(Front-end code edit data)

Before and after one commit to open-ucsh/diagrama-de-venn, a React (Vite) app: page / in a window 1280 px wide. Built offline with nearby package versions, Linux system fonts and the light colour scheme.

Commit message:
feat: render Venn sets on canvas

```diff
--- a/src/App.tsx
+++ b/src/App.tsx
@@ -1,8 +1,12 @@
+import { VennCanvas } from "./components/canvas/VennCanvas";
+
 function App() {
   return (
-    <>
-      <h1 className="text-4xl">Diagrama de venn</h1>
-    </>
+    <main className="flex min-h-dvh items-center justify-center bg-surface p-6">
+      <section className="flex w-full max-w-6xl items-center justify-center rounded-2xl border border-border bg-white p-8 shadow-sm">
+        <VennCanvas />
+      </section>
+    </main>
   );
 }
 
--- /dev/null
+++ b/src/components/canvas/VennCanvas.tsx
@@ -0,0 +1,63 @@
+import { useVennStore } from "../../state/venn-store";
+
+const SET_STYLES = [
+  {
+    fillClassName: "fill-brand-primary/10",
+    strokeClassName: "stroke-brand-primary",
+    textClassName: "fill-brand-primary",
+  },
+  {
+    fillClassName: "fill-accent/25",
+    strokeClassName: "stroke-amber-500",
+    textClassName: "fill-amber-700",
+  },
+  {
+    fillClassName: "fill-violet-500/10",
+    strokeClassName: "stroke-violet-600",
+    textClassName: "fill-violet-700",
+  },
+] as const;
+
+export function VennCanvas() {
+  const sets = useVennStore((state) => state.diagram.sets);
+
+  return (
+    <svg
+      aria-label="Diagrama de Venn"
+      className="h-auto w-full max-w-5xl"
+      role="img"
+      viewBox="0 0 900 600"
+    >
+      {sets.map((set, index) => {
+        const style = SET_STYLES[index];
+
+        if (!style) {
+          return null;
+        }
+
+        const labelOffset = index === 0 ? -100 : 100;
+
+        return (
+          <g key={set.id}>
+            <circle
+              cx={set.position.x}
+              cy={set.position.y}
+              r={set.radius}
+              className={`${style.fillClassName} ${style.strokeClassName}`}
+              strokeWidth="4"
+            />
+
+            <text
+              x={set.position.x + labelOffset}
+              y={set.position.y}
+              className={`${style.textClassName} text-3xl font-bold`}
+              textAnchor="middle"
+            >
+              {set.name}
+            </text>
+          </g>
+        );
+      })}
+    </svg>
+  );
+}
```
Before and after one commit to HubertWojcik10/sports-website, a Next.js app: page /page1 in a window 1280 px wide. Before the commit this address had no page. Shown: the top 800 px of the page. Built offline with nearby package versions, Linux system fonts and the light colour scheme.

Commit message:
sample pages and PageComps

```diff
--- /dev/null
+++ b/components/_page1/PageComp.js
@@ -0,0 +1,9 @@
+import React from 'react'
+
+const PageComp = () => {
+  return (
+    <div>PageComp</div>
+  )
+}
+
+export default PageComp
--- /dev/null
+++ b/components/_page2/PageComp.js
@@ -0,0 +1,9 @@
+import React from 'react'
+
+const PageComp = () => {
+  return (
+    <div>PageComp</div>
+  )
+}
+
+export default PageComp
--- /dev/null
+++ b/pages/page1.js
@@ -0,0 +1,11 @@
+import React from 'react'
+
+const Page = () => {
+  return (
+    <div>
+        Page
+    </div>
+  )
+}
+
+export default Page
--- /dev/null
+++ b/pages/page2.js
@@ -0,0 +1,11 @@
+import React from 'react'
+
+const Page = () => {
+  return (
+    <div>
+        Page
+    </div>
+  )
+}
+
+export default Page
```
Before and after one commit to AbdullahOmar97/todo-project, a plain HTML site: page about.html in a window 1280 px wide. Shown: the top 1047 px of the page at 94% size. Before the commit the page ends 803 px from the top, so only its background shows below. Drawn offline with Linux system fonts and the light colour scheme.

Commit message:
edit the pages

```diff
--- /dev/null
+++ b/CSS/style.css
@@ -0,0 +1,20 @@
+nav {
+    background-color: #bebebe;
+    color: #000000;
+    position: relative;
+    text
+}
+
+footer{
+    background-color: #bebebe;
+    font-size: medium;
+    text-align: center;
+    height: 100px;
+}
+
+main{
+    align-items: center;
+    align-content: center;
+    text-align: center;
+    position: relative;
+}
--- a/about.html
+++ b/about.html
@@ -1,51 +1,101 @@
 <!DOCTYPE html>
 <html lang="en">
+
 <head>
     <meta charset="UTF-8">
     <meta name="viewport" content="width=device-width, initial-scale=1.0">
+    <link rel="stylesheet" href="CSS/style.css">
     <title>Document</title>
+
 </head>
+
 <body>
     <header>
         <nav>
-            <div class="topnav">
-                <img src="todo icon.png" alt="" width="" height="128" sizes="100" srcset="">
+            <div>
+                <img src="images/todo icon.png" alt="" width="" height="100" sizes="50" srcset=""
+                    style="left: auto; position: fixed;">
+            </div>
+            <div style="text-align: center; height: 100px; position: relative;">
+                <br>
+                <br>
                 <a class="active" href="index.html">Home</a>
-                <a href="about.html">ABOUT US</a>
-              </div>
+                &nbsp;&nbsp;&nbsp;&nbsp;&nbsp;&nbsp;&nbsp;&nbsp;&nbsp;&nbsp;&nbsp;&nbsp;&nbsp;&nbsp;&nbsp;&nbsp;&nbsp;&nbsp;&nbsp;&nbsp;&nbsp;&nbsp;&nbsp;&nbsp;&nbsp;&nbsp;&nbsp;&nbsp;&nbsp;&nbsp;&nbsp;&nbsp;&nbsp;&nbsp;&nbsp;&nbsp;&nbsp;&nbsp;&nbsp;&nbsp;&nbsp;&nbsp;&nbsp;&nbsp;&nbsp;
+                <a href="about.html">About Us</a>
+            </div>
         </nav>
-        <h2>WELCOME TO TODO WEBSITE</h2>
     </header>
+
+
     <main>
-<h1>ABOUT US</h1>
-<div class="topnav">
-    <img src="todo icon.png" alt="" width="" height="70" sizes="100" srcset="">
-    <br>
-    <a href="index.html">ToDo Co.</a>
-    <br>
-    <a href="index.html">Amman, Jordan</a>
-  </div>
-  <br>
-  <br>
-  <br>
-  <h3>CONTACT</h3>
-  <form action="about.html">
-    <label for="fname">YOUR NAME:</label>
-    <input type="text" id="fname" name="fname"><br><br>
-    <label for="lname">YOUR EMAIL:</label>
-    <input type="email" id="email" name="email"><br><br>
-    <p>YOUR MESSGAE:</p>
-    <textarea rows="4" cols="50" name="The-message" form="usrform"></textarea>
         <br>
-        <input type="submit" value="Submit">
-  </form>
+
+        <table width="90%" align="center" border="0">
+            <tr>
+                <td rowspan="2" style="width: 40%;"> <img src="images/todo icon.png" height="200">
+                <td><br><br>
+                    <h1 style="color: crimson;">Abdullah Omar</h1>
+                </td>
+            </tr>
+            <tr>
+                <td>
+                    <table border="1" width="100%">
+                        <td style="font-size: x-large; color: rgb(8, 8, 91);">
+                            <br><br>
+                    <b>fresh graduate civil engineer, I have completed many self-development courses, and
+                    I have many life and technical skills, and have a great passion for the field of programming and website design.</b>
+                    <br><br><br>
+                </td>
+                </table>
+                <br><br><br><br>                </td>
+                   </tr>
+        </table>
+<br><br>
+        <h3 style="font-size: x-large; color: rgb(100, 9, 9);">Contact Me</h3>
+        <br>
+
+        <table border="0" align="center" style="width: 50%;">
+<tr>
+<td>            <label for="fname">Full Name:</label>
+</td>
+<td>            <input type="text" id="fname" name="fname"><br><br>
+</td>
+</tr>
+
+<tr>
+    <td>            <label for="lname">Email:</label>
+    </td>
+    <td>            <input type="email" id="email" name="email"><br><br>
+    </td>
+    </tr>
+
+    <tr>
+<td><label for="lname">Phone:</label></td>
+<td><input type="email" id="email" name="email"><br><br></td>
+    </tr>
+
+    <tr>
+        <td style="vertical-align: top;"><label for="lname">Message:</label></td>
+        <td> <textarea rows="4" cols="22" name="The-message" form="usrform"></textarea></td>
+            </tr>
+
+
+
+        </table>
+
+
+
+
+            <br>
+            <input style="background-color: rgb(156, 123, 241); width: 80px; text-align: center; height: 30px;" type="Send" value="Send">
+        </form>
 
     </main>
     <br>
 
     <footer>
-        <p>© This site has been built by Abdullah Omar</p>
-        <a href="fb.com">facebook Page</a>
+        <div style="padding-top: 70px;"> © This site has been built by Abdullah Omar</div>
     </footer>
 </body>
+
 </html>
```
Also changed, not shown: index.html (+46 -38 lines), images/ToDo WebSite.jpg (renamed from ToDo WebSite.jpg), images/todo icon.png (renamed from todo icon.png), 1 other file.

Your goal -> Scan the lines above for the word "align". Return each one that has it.

Finished exercise ->
+    text-align: center;
+    align-items: center;
+    align-content: center;
+    text-align: center;
+            <div style="text-align: center; height: 100px; position: relative;">
+        <table width="90%" align="center" border="0">
+        <table border="0" align="center" style="width: 50%;">
+        <td style="vertical-align: top;"><label for="lname">Message:</label></td>
+            <input style="background-color: rgb(156, 123, 241); width: 80px; text-align: center; height: 30px;" type="Send" value="Send">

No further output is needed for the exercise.